Vail Daily column: ‘Typical’ mortgages now heavily regulated
I have been originating, processing and closing residential mortgage loans for more than 12 years. During this time, I have seen the mortgage industry go through dramatic and monumental changes. Some aspects of mortgage financing that were at one point very easy and smooth are now tedious and difficult and vice versa to be completely fair. As an illustration, let’s look at the “typical” flow or process of securing residential mortgage financing from start to finish.
Acquiring a residential mortgage begins with the potential borrower having a discussion with me in person or via phone. During this preliminary conversation, we will discuss what the borrower is trying to achieve with the transaction and what their qualifying criteria look like. This qualifying criteria can be just a snapshot of the borrower’s income and employment, credit and debts and their asset base. From there, I can begin to put together specific numbers, thoughts and financing options to discuss with the borrower in person.
Preliminary proceedings such as this have not changed during my tenure or at least in the way I conduct my business. What has changed is the mass of regulatory laws and guidelines that begin at this point in the process. Without boring you with details, after this point of initial application, I now have to provide very specific lending materials to the borrower within a short time frame. Delivery and timing of these loan disclosures and paperwork must be meticulously kept on file by me and the company I work for to ensure regulatory compliance.
Assuming the borrower and I meet and agree upon a course of action for their mortgage financing needs, the entire process heats up a bit. To begin with, I need to gather supporting documentation from the borrowers — a lot of documentation. Every borrower is a little bit different, but I will need to gather documentation on their qualifying criteria noted previously and various other documents supporting their financial makeup. During my time in the industry, borrowers have always had to supply their documentation for getting qualified and approved for a loan with the exception of a few low documentation type loans that are by the wayside now.
The manner in which the documentation is underwritten or reviewed by the lender has also changed a bit over the past few years. No stone is left unturned and every aspect of the file is reviewed and accounted for. As a loan officer, I am now more so than ever required to be acutely aware of every detail of both the loan program in which I have placed the borrower and of the borrower’s qualification documentation. Whether I or the borrowers like it or not, the underwriting approval process can be intense in the current environment, which is not necessarily a bad thing in the grand scheme of things. Current lending processes and the current regulatory and financial environment now require loan officers to be more savvy, educated and perhaps creative in their thinking than in previous years.
Assuming the borrower is qualified, the appraisal of the property and particular project (if applicable) are acceptable and approved by the lender (which is the topic for another column), and I have done my job to properly navigate the file through underwriting and to a full loan approval, the process takes yet another new turn. The Real Estate Settlement Procedures Act now takes control of the process in order to get the final figures and numbers of the loan processed and approved. Nothing can change from the beginning to the end as far as what I have told the borrower about the terms and the figures of the transaction, which again is not a bad thing. This act’s reviews make sure of this and various other internal aspects before the deal can close.

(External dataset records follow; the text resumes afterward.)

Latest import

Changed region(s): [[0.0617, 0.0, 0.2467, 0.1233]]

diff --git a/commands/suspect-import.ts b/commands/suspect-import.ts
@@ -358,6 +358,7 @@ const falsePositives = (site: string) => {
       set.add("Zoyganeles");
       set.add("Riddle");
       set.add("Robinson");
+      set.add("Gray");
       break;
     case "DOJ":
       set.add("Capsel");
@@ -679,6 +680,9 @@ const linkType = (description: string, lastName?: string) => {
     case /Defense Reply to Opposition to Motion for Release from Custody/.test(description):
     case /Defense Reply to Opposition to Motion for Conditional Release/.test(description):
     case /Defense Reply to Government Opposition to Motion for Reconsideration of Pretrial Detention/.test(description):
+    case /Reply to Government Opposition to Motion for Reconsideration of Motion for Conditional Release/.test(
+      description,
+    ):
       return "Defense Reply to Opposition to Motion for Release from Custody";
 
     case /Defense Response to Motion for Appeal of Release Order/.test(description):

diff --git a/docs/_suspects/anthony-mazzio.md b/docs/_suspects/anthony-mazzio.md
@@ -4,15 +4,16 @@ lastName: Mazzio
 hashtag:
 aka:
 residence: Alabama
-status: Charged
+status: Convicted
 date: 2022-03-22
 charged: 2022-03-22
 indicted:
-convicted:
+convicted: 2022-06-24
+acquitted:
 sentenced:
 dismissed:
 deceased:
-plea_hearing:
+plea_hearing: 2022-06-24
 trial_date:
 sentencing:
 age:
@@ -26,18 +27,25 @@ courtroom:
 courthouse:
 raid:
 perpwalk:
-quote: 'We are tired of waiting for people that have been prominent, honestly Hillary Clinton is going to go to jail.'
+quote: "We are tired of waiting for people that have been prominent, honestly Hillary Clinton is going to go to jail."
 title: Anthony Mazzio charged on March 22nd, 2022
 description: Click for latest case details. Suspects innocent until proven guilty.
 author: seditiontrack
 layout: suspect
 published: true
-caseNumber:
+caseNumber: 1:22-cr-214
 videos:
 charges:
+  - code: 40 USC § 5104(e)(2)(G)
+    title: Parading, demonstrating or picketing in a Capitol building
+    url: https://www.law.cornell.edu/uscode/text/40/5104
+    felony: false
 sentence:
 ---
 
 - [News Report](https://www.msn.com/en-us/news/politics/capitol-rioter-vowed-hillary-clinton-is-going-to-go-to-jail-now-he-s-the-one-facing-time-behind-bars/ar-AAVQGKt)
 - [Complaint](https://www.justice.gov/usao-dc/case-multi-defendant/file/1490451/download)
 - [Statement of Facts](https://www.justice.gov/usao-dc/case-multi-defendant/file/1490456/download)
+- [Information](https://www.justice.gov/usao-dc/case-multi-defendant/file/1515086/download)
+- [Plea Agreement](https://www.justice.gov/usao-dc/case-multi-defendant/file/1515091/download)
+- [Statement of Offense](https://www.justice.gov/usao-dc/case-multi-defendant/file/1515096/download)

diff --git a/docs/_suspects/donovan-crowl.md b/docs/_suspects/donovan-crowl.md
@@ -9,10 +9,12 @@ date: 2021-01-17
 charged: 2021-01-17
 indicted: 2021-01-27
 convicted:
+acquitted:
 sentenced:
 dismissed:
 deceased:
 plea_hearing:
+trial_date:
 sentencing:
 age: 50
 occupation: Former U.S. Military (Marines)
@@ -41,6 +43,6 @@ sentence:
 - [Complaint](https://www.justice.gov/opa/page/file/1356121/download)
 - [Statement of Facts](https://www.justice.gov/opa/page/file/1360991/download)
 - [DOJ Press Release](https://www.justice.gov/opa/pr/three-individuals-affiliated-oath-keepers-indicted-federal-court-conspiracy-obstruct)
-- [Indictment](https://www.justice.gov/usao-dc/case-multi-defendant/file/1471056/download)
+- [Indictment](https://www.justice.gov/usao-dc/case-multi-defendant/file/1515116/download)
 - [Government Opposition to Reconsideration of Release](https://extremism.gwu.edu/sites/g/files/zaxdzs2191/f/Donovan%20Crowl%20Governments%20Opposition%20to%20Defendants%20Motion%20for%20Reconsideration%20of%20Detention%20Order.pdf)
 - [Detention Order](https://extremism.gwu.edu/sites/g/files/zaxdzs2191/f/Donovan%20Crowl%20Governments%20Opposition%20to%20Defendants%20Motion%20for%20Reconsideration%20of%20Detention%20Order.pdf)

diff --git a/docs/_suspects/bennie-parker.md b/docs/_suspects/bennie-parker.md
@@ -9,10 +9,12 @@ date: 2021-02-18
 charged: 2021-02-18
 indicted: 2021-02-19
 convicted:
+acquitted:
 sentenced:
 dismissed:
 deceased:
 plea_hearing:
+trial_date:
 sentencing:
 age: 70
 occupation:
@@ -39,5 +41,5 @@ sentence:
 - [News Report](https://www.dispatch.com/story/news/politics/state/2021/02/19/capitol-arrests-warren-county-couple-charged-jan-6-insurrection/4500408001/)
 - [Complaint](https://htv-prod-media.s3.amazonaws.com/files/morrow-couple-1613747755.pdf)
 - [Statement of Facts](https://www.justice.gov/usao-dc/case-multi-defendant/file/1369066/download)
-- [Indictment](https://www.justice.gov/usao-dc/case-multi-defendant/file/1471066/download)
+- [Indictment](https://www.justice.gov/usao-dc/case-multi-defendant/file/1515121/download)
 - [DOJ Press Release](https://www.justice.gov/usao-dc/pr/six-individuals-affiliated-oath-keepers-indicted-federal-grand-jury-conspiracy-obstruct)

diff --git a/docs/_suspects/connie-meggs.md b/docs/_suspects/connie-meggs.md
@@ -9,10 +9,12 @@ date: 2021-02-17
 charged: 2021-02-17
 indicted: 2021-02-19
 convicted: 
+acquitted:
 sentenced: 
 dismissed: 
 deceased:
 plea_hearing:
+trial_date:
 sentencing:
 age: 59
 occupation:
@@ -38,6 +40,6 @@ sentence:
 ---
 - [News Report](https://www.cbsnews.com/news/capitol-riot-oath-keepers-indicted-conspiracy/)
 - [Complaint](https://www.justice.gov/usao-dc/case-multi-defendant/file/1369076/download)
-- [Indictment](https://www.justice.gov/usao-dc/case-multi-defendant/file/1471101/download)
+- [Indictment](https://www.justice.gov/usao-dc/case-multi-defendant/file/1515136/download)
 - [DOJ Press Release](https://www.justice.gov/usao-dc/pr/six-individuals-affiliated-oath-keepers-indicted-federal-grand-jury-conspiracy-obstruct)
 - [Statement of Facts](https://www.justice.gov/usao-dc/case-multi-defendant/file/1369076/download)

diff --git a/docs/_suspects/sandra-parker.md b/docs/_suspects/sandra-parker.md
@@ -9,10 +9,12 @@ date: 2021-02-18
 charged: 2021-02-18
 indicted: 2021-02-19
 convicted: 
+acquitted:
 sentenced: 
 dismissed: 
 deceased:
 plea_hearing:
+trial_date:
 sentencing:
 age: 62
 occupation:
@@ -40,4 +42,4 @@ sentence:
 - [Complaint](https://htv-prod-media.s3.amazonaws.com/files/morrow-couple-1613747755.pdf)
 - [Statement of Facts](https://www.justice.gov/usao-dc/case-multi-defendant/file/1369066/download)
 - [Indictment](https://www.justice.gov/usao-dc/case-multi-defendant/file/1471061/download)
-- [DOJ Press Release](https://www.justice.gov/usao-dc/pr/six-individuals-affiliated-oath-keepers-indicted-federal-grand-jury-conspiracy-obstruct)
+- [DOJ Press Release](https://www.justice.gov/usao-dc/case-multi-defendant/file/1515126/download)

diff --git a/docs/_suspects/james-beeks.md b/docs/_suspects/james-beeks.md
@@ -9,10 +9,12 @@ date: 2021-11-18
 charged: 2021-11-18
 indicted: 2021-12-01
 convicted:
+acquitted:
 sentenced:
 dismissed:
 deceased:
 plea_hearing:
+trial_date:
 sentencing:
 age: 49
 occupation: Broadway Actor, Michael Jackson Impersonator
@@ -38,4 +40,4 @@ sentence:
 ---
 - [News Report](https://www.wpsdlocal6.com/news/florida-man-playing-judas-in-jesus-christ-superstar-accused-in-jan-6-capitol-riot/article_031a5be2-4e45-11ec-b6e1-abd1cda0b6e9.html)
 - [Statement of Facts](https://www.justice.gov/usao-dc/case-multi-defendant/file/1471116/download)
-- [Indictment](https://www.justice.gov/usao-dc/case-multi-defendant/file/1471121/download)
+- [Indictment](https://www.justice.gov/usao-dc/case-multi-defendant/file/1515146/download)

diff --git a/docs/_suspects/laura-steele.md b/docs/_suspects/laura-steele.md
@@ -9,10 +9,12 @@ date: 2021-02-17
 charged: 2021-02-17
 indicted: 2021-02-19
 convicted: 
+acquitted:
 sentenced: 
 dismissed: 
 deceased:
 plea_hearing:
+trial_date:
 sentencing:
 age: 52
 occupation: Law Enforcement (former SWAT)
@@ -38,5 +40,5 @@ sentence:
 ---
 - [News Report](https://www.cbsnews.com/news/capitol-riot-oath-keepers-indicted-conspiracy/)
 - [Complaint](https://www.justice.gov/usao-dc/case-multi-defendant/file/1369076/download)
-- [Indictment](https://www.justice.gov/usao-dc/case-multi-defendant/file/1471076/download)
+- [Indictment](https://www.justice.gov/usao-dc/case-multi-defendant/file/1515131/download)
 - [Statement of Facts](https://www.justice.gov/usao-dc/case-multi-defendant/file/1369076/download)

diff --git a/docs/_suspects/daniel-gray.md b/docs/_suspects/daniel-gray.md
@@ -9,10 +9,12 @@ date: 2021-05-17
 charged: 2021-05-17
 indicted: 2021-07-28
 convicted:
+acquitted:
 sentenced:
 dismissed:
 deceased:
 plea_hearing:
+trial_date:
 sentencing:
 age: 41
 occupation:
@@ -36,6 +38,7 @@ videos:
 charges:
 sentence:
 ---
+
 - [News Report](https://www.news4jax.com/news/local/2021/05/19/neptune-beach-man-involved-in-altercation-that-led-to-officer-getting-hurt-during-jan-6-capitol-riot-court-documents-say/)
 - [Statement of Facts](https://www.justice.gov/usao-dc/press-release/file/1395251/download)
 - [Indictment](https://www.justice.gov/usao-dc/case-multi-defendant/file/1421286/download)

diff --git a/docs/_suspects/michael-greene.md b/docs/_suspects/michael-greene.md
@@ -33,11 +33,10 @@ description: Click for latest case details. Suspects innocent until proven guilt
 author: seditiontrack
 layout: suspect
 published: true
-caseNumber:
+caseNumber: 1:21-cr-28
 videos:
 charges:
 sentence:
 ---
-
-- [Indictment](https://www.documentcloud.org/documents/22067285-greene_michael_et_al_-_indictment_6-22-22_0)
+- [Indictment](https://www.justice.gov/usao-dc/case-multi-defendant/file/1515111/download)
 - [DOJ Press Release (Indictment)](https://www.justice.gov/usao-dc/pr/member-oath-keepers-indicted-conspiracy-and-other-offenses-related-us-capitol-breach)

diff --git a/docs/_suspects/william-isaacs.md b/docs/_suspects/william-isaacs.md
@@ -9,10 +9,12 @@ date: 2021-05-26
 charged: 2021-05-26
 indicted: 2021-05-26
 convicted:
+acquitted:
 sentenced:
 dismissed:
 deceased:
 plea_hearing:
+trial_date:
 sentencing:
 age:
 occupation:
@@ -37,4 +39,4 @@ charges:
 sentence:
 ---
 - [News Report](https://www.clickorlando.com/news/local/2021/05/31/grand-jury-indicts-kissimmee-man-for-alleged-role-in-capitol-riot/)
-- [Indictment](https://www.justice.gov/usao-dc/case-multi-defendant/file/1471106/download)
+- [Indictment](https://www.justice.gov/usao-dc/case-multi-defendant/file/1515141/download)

If you get the drift of the column, there is now a lot more regulatory oversight and control in the mortgage lending process and a lot has changed over the past five or so years. While this can make the process tedious, I do believe it is all for good reason and cause. Those of us in the business of originating residential mortgage loans are now required to be on top of every aspect of the transaction, which includes those seen and not seen by the borrower.
William A. DesPortes, of Central Rockies Mortgage Corp., can be reached at 970-845-7000, ext. 103, and email@example.com.